■ What the task asks ■
The expected response is a copy of every line in the entries below that includes the word "without".

■ Given records ■
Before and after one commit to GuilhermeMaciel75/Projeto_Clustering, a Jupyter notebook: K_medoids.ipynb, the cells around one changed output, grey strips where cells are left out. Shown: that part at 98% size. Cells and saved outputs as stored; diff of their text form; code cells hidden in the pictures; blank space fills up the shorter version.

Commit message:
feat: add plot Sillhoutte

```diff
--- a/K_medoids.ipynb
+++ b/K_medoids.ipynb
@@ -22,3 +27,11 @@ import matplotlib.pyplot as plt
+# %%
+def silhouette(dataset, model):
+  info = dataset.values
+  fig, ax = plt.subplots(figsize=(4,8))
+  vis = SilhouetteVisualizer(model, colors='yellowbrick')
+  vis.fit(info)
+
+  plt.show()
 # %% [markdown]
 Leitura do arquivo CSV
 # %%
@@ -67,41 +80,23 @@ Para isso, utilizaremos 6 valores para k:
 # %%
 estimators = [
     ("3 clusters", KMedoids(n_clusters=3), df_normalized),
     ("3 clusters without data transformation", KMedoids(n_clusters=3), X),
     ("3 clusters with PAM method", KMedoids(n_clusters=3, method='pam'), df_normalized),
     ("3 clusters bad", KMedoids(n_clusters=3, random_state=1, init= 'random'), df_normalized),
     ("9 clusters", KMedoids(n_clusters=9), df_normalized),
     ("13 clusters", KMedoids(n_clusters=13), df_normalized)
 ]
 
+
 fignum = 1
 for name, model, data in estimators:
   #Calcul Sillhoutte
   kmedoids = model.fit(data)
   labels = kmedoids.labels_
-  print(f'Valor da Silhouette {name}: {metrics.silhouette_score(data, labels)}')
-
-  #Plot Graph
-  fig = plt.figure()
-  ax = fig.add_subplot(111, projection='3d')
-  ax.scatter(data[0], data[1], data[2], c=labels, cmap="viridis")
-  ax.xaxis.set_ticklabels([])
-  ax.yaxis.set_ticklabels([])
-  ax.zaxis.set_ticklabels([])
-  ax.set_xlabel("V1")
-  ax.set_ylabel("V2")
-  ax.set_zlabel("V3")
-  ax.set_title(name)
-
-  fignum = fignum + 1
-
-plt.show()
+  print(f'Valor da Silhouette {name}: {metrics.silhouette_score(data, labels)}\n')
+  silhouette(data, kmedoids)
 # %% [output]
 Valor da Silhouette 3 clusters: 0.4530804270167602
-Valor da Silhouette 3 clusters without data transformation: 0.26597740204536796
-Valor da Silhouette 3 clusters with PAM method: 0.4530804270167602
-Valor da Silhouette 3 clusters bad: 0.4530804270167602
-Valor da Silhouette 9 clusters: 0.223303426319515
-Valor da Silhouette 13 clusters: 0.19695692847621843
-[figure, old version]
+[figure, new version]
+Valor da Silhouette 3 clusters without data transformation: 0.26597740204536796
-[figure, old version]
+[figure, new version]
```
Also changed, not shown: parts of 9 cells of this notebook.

■ Response ■
     ("3 clusters without data transformation", KMedoids(n_clusters=3), X),
-Valor da Silhouette 3 clusters without data transformation: 0.26597740204536796
+Valor da Silhouette 3 clusters without data transformation: 0.26597740204536796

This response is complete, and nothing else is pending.